Mulesoft

Choosing Worker Size in CloudHub

Written by:
Published on February 10, 2019

Choosing Worker Size in CloudHub

Running applications in Mulesoft’s CloudHub is probably the easiest way for any organization using Mule to manage and deploy applications. It guarantees; 99.99% up-time per annum, zero downtime during application deployment, easy management of properties, flow monitoring, application insights, persistent queues, schedulers tracking, persistent object stores, and the list goes on.

CloudHub is a component of Mulesoft that provides hosted and managed servers capable of running any supported version of Mule run-time. CloudHub allows a high level of application isolation by running only one mule application per mule worker. This ensures that issues created by one application will not affect any other application in any environment.

MuleSoft hosts its entire cloud infrastructure on AWS(Amazon Web Services). It is important to understand the different plans and server types offered by AWS in order to make efficient decisions on how many vcores and how many workers to choose for any application deployment in CloudHub.

Where does AWS fit into this?

CloudHub mainly offers two sizes of workers, 0.x and x.0. The various machine sizes in 0.x are 0.1 and 0.2 vcores and in x.0 are 1 vcore, 2 vcores, 4 vcores, 8 vcores, 16 vcores, 32 vcores (for selected accounts). Although these two types are totally different, they may not seem so to someone not aware of AWS machine types.
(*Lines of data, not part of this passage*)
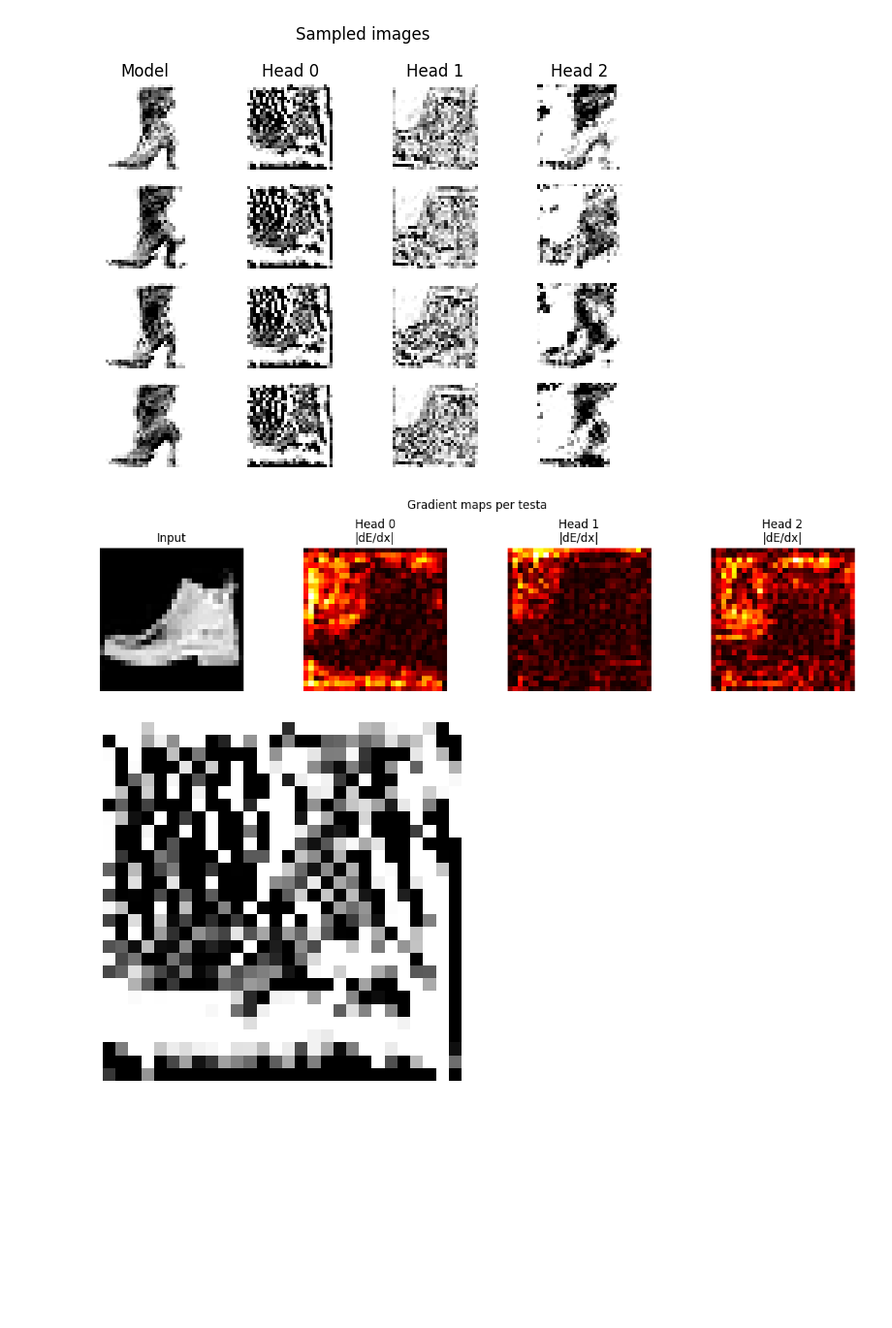
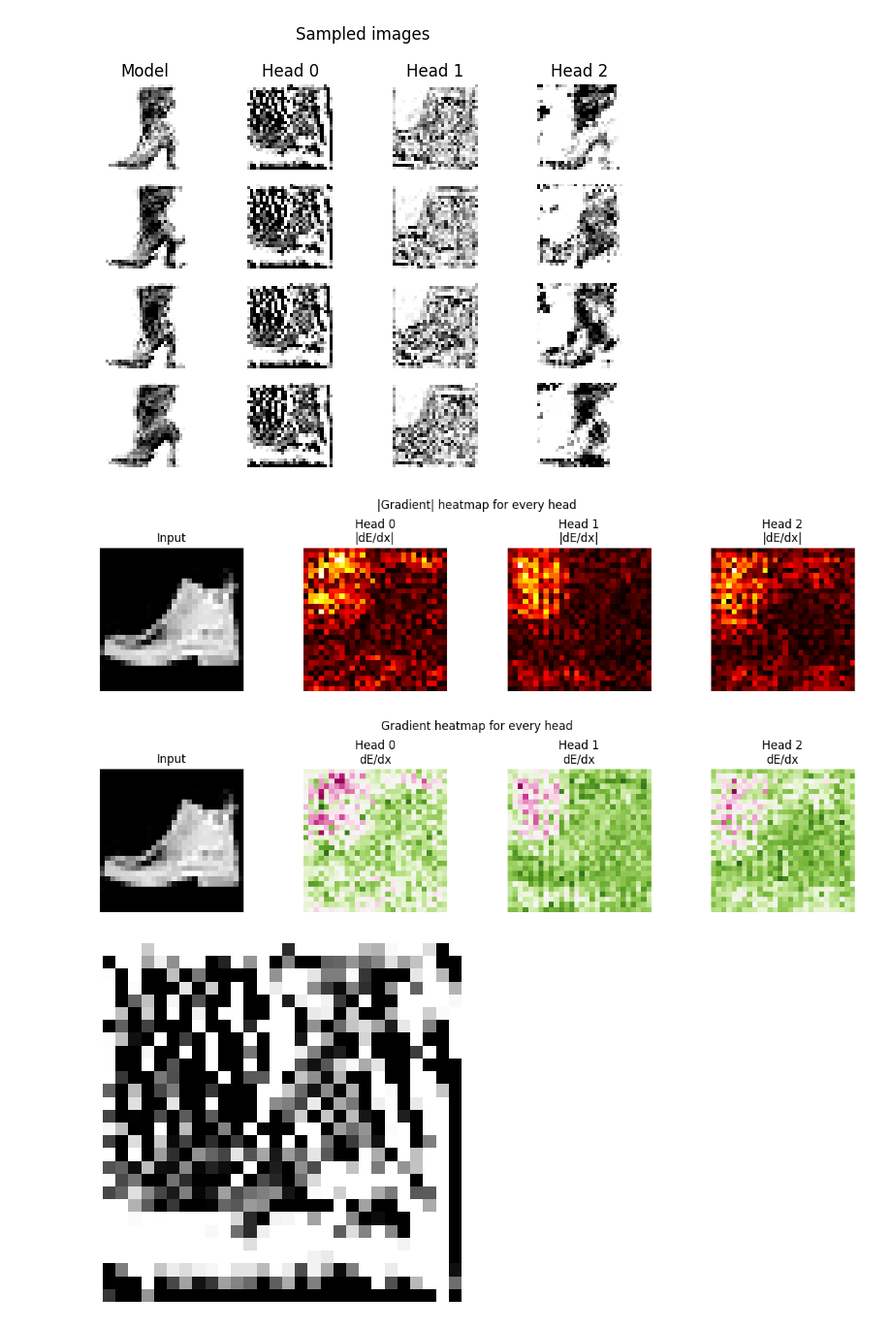
Before and after one commit to marco-cartago/EbmFcT, a Jupyter notebook: test_total_correlation.ipynb, the cells around one changed output. Shown at 97% size. Cells and saved outputs as stored; diff of their text form; code cells hidden in the pictures; blank space fills up the shorter version.

```diff
--- a/test_total_correlation.ipynb
+++ b/test_total_correlation.ipynb
@@ -32,2 +32,11 @@ print("shape:", x_real.shape)
 label: 9
 shape: torch.Size([16, 1, 28, 28])
+# %%
+from src.model import EBM_Old
+
+model = EBM_Old(in_dim=28*28, mid_dim=150, n_heads=3)
+model.load_state_dict(torch.load("./Models/FMNIST/ebm_boots_3heads_150mid_32bsz.pth", map_location=DEVICE))
+for head in model.heads:
+    head.to(DEVICE)
+
+model.to(DEVICE)
@@ -223,15 +249,18 @@ def visualize_head_gradients(model, x, device, idx=0):
     plt.tight_layout()
     plt.show()
 # %%
+from src.plot import visualize_head_gradients, visualize_head_abs_gradients
 it = iter(test_loader)
 
 for _ in range(3):
     it.__next__()
 x0 = it.__next__()[0]
 
+visualize_head_abs_gradients(model.to(DEVICE), x0, DEVICE)
 visualize_head_gradients(model.to(DEVICE), x0, DEVICE)
 # %% [output]
-[figure, old version]
+[figure, new version]
+[figure, added]
 # %%
 from time import time_ns
 torch.save(model.state_dict(), f"./models/fmnist/model_fmnist_c579_1epoch_{time_ns()}.pth")
```
Also changed, not shown: parts of 3 cells of this notebook, 2 other files.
When comparing these to AWS machine types, 0.1 vcore and 0.2 vcores are AWS T2 micro equivalent which means these machines come with something called Burstable Performance. Whereas comparing x.0 vcore machines to AWS machine types are A1 medium, large, etc. equivalent which means the machine has fixed performance plan.

What is Fixed Performance?
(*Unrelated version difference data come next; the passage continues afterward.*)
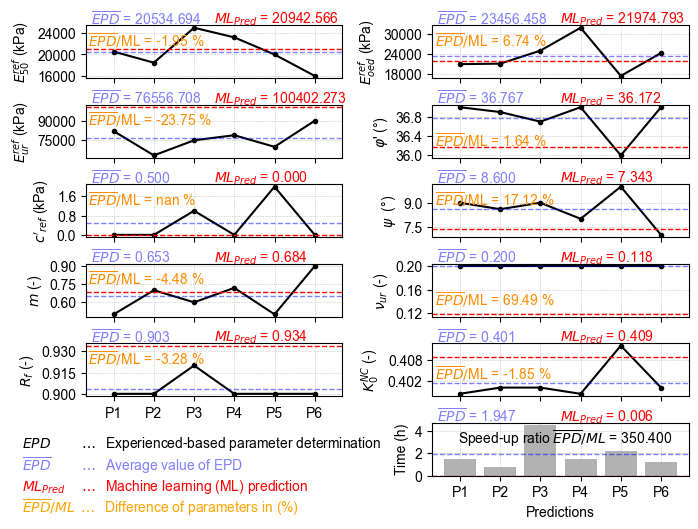
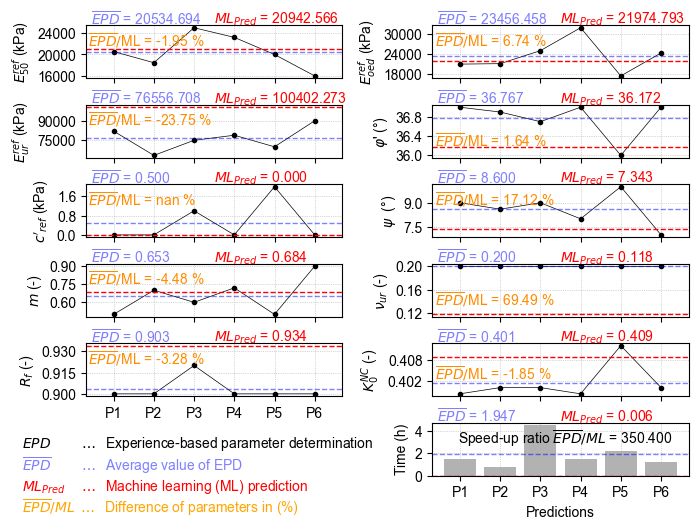
The change to this notebook cell's code, shown as a diff; its figure went from the first image to the second:
--- before
+++ after
@@ -34,5 +34,5 @@
 for i, ax in enumerate(axs[:len(parameters)]):
     if i < len(parameters)-2:  # Plot everything except the second-to-last plot
-        ax.plot(df.columns[2:], df.iloc[i, 2:], label=parameters[i], color='k', marker='o', markersize=5)
+        ax.plot(df.columns[2:], df.iloc[i, 2:], label=parameters[i], color='k', marker='o', markersize=3, lw = 0.5)
 
         average_value = np.average(df[average_columns].iloc[i])
@@ -74,5 +74,5 @@
 text_ax = fig.add_subplot(nrows, ncols, len(parameters)-1)
 
-texts = ["$EPD \;\;\; \;\;\; \; \, \dots \;$ Experienced-based parameter determination",
+texts = ["$EPD \;\;\; \;\;\; \; \, \dots \;$ Experience-based parameter determination",
 "$\\overline{EPD} \; \; \;\; \; \; \; \, \dots \;$ Average value of EPD",
 "$ML_{Pred} \; \; \; \: \dots \;$ Machine learning (ML) prediction",

Commit: update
Fixed performance servers in AWS are just like any other server in general where a certain amount of memory and CPU power is guaranteed from the very beginning and there is no consideration if the CPU is getting used or not. You can visit AWS documentation for the same to learn more about AWS instance types: https://aws.amazon.com/ec2/instance-types/.

What is Burstable Performance?

Burstable performance machines are closely monitored for the extent of CPU that is consumed. If the machine is not using CPU power, then corresponding credits are added for that machine in AWS. These are added every hour and can be accumulated for a total of 24 hours. These credits are basically CPU processing credits and offer higher processing power (more than given) when used. A detailed explanation on AWS Burstable Performance can be found here: https://docs.aws.amazon.com/AWSEC2/latest/UserGuide/burstable-performance-instances.html

How does all this come together?

After understanding the different instance types offered by MuleSoft CloudHub, the next critical step is to understand how to put this to use.

For – An application with a scheduler

A typical scheduler application would be the one which runs a once or twice a day depending on the requirement and usually stays idle at all other times. When the scheduler is running to process records in bulk it requires a significant amount of CPU power to function with acceptable performance. If the memory requirements are met, it is wise to deploy such an application to 0.1 or 0.2 vcores at one or multiple instances (workers) to ensure the successful running of these application with the lowest possible cost.

For – An application which is an API

APIs built by an organisation also have a peak usage time within a day. No API gets continuously high usage for 24 hours unless it’s an exceptional case. At peak times this API would also need high processing power for its computations which can be obtained by the using the credits accumulated during non-peak hours.

Is there a catch to this?

While all the information and strategies mentioned above can be used to make smarter decisions for choosing vcores, this is only applicable for the processing capacity and requirements of the application. It does not take into consideration the amount of memory to be used by the application. If the memory requirements of the application are not met, there is no other option other than upgrading to a higher vcore.

End Note:

Hope you found this article interesting, do drop us a comment below with your inputs, views, and opinions regarding Choosing Worker Size in CloudHub

Also, if you are interested in learning more about an exciting new code quality product that reduces your Mule project costs by 79%, follow the below link :

2 Replies to “Choosing Worker Size in CloudHub”

Leave a Reply

Your email address will not be published. Required fields are marked *

Other Blog Posts

Other Blog Posts

Kubernetes – Configure PostgreSQL Streaming Replication

PostgreSQL relies on replication for high availability, failover, and balancing read requests across multiple nodes. Streaming Replication ensures that data written to the primary PostgreSQL database is mirrored on to one or more standby (replica) nodes. Standby nodes accept read-only connections, so all traffic related to any Reporting or BI Dashboard applications can be routed …

Read more

Accelerating C4E Adoption: Vlog 2: Accelerators

In this Vlog, we introduce you to IZ Accelerators, a product that adds value in the Design stage of your C4E lifecycle.

Read more

Accelerating C4E Adoption: Vlog 1: Introduction

Through these videos, we aim to provide insight into products and tools that have significantly contributed to accelerating C4E Adoption at reduced costs and increased efficiency.

Read more